▶ EXERCISE AIM
Write out the records again, exactly, leaving none out.

▶ GIVEN ENTRIES

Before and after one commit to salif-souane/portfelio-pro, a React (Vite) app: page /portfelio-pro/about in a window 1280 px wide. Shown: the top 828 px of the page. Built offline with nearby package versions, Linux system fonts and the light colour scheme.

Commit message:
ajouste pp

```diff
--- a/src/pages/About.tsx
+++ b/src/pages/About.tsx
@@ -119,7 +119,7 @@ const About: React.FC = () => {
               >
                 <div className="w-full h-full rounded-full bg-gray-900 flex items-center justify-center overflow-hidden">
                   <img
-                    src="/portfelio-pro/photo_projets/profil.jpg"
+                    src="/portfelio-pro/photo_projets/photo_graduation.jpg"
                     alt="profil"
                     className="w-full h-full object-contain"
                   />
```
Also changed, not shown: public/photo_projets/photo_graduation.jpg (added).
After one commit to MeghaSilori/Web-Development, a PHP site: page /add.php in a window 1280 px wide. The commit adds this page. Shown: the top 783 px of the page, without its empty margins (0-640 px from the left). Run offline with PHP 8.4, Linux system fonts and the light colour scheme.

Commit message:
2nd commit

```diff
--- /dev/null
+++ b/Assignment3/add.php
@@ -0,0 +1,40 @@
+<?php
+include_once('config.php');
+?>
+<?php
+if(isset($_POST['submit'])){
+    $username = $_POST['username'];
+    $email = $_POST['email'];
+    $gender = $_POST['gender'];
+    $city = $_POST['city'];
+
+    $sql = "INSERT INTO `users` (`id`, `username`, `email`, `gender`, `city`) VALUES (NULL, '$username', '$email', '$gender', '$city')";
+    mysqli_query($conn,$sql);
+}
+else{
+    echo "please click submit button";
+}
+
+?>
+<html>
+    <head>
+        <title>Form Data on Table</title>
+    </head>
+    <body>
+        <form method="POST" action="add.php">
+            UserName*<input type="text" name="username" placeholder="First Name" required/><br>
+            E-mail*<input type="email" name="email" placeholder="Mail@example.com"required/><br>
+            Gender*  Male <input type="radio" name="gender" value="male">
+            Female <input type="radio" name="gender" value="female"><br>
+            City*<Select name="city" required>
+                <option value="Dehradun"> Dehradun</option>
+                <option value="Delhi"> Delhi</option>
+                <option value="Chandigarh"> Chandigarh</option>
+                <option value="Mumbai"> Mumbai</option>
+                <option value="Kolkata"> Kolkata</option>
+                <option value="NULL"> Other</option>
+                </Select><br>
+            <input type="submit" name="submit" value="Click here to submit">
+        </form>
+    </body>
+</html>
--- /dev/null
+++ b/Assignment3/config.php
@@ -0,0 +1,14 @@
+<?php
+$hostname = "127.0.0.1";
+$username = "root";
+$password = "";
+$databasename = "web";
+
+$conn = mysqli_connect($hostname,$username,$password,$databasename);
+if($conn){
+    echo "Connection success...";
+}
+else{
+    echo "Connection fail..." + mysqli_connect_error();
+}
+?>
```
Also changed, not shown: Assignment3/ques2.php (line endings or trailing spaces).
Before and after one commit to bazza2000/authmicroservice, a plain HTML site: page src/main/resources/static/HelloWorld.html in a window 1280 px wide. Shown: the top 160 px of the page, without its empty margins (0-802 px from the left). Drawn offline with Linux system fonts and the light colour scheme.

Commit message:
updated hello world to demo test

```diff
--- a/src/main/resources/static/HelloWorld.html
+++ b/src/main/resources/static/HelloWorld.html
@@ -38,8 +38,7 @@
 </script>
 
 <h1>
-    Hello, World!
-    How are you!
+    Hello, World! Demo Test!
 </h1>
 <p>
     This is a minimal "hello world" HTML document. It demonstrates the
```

▶ REPLY TO THE EXERCISE
Before and after one commit to salif-souane/portfelio-pro, a React (Vite) app: page /portfelio-pro/about in a window 1280 px wide. Shown: the top 828 px of the page. Built offline with nearby package versions, Linux system fonts and the light colour scheme.

Commit message:
ajouste pp

```diff
--- a/src/pages/About.tsx
+++ b/src/pages/About.tsx
@@ -119,7 +119,7 @@ const About: React.FC = () => {
               >
                 <div className="w-full h-full rounded-full bg-gray-900 flex items-center justify-center overflow-hidden">
                   <img
-                    src="/portfelio-pro/photo_projets/profil.jpg"
+                    src="/portfelio-pro/photo_projets/photo_graduation.jpg"
                     alt="profil"
                     className="w-full h-full object-contain"
                   />
```
Also changed, not shown: public/photo_projets/photo_graduation.jpg (added).
After one commit to MeghaSilori/Web-Development, a PHP site: page /add.php in a window 1280 px wide. The commit adds this page. Shown: the top 783 px of the page, without its empty margins (0-640 px from the left). Run offline with PHP 8.4, Linux system fonts and the light colour scheme.

Commit message:
2nd commit

```diff
--- /dev/null
+++ b/Assignment3/add.php
@@ -0,0 +1,40 @@
+<?php
+include_once('config.php');
+?>
+<?php
+if(isset($_POST['submit'])){
+    $username = $_POST['username'];
+    $email = $_POST['email'];
+    $gender = $_POST['gender'];
+    $city = $_POST['city'];
+
+    $sql = "INSERT INTO `users` (`id`, `username`, `email`, `gender`, `city`) VALUES (NULL, '$username', '$email', '$gender', '$city')";
+    mysqli_query($conn,$sql);
+}
+else{
+    echo "please click submit button";
+}
+
+?>
+<html>
+    <head>
+        <title>Form Data on Table</title>
+    </head>
+    <body>
+        <form method="POST" action="add.php">
+            UserName*<input type="text" name="username" placeholder="First Name" required/><br>
+            E-mail*<input type="email" name="email" placeholder="Mail@example.com"required/><br>
+            Gender*  Male <input type="radio" name="gender" value="male">
+            Female <input type="radio" name="gender" value="female"><br>
+            City*<Select name="city" required>
+                <option value="Dehradun"> Dehradun</option>
+                <option value="Delhi"> Delhi</option>
+                <option value="Chandigarh"> Chandigarh</option>
+                <option value="Mumbai"> Mumbai</option>
+                <option value="Kolkata"> Kolkata</option>
+                <option value="NULL"> Other</option>
+                </Select><br>
+            <input type="submit" name="submit" value="Click here to submit">
+        </form>
+    </body>
+</html>
--- /dev/null
+++ b/Assignment3/config.php
@@ -0,0 +1,14 @@
+<?php
+$hostname = "127.0.0.1";
+$username = "root";
+$password = "";
+$databasename = "web";
+
+$conn = mysqli_connect($hostname,$username,$password,$databasename);
+if($conn){
+    echo "Connection success...";
+}
+else{
+    echo "Connection fail..." + mysqli_connect_error();
+}
+?>
```
Also changed, not shown: Assignment3/ques2.php (line endings or trailing spaces).
Before and after one commit to bazza2000/authmicroservice, a plain HTML site: page src/main/resources/static/HelloWorld.html in a window 1280 px wide. Shown: the top 160 px of the page, without its empty margins (0-802 px from the left). Drawn offline with Linux system fonts and the light colour scheme.

Commit message:
updated hello world to demo test

```diff
--- a/src/main/resources/static/HelloWorld.html
+++ b/src/main/resources/static/HelloWorld.html
@@ -38,8 +38,7 @@
 </script>
 
 <h1>
-    Hello, World!
-    How are you!
+    Hello, World! Demo Test!
 </h1>
 <p>
     This is a minimal "hello world" HTML document. It demonstrates the
```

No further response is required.